TASK OBJECTIVE: Filter the listing so that only lines with the word "whole" remain.

══ DATA TO EXAMINE ══

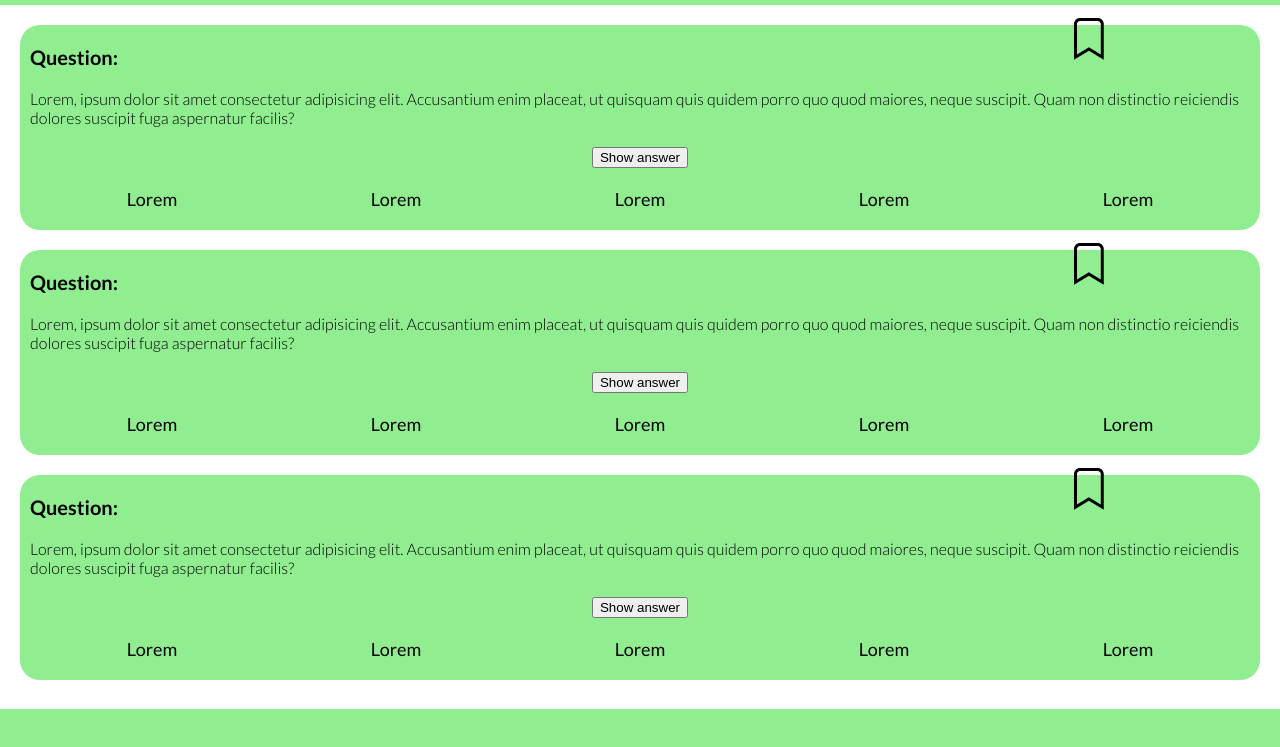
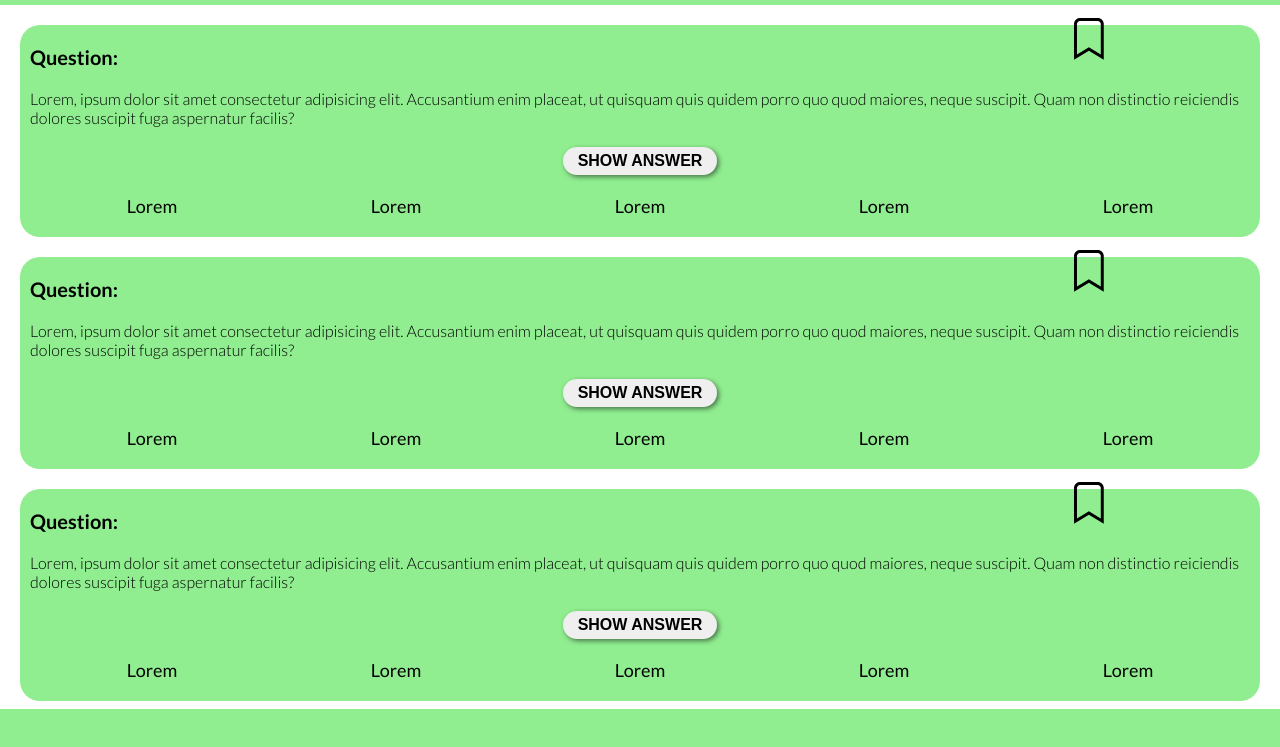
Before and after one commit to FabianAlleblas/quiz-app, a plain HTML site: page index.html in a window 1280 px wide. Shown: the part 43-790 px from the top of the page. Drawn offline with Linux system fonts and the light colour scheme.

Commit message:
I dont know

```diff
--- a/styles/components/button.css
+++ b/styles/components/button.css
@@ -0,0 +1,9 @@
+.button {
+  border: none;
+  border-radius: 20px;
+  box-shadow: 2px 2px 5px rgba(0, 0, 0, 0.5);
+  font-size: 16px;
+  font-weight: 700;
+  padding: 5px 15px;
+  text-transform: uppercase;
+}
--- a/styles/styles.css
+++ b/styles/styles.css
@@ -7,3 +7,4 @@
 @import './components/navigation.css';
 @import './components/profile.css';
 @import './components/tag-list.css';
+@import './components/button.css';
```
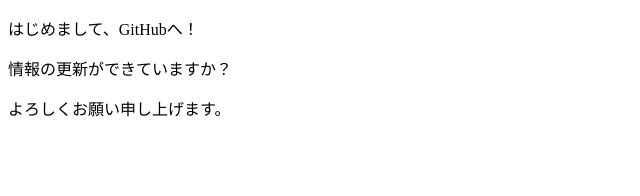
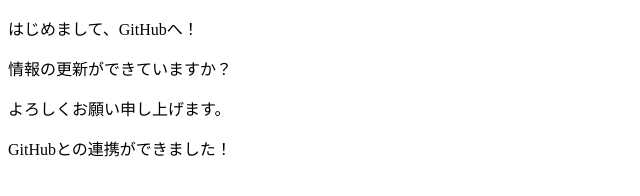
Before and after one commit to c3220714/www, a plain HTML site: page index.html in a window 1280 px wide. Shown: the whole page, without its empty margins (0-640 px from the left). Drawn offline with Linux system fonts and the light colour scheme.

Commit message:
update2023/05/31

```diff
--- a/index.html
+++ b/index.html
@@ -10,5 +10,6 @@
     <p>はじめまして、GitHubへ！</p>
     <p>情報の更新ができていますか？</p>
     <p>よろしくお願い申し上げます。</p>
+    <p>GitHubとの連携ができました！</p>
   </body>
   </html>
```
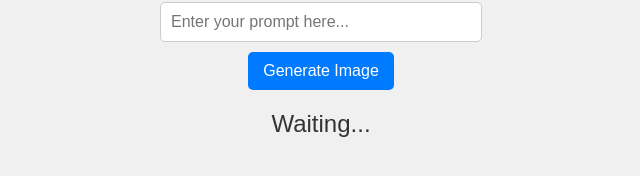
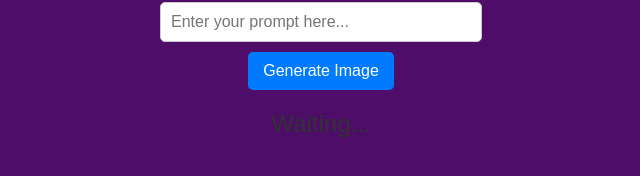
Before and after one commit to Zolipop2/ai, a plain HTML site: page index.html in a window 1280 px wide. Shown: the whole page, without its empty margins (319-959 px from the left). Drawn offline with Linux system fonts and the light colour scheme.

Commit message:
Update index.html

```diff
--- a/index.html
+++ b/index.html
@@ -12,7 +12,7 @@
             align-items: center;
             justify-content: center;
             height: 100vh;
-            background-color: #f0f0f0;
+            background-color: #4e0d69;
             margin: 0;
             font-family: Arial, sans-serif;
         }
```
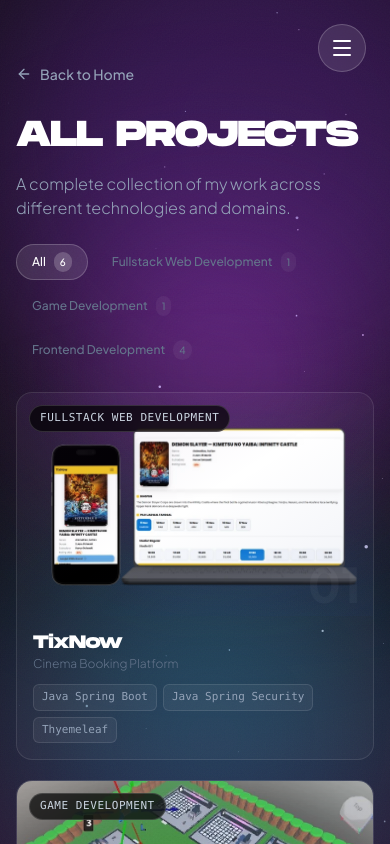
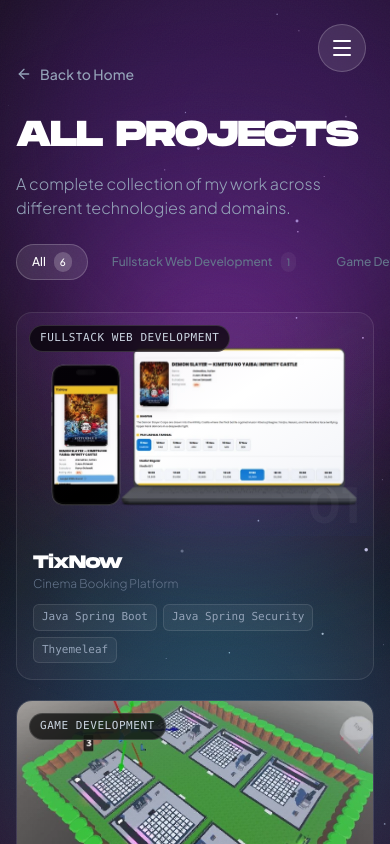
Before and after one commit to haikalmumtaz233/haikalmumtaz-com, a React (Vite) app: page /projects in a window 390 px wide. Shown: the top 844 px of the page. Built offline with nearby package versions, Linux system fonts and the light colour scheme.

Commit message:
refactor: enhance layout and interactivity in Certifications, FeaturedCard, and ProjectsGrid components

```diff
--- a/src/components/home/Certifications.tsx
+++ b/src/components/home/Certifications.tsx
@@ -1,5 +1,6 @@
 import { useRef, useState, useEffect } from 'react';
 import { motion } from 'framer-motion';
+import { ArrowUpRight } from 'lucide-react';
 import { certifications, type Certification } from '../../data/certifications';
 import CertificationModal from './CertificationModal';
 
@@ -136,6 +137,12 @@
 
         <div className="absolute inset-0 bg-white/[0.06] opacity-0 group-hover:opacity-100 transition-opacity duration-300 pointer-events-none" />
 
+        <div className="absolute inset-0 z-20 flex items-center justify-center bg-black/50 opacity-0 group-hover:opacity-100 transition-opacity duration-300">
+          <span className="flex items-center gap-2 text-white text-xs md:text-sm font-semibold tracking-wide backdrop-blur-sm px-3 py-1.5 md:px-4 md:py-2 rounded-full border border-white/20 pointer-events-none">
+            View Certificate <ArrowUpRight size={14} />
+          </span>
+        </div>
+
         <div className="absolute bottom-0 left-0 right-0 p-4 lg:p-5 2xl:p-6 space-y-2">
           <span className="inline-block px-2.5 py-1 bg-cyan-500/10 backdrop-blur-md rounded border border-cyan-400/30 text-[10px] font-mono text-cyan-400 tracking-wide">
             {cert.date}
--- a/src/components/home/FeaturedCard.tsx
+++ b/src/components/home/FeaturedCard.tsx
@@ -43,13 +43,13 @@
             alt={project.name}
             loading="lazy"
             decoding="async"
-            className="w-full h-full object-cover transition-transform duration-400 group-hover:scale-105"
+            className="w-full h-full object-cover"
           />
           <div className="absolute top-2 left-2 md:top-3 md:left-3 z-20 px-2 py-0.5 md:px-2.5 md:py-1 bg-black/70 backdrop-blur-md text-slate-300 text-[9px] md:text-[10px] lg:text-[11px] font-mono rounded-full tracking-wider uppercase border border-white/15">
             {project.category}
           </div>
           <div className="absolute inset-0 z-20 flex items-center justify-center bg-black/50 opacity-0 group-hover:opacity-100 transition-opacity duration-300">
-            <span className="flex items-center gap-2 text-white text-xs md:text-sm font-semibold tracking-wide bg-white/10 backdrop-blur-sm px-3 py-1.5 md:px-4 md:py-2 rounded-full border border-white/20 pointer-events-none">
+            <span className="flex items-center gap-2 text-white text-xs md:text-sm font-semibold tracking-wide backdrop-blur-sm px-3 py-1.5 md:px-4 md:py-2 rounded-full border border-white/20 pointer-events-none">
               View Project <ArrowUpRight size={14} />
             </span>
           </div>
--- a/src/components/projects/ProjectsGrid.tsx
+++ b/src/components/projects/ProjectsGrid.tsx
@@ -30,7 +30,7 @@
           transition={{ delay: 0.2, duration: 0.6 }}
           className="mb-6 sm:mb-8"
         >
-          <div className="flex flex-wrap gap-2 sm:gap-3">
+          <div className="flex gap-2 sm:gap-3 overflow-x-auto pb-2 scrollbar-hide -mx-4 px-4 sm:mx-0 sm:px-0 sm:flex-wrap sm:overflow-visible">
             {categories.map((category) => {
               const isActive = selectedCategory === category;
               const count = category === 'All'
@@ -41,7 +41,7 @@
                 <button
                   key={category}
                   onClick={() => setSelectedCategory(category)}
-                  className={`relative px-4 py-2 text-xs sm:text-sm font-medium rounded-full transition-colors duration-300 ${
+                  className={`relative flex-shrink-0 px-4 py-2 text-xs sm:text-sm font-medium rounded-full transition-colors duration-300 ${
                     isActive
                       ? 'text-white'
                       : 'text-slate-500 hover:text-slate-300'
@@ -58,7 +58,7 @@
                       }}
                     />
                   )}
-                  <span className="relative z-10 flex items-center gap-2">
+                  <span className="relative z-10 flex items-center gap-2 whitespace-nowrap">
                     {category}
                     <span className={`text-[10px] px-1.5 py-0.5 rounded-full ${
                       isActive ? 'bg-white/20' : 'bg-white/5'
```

═══

WRITTEN SOLUTION:
Before and after one commit to c3220714/www, a plain HTML site: page index.html in a window 1280 px wide. Shown: the whole page, without its empty margins (0-640 px from the left). Drawn offline with Linux system fonts and the light colour scheme.
Before and after one commit to Zolipop2/ai, a plain HTML site: page index.html in a window 1280 px wide. Shown: the whole page, without its empty margins (319-959 px from the left). Drawn offline with Linux system fonts and the light colour scheme.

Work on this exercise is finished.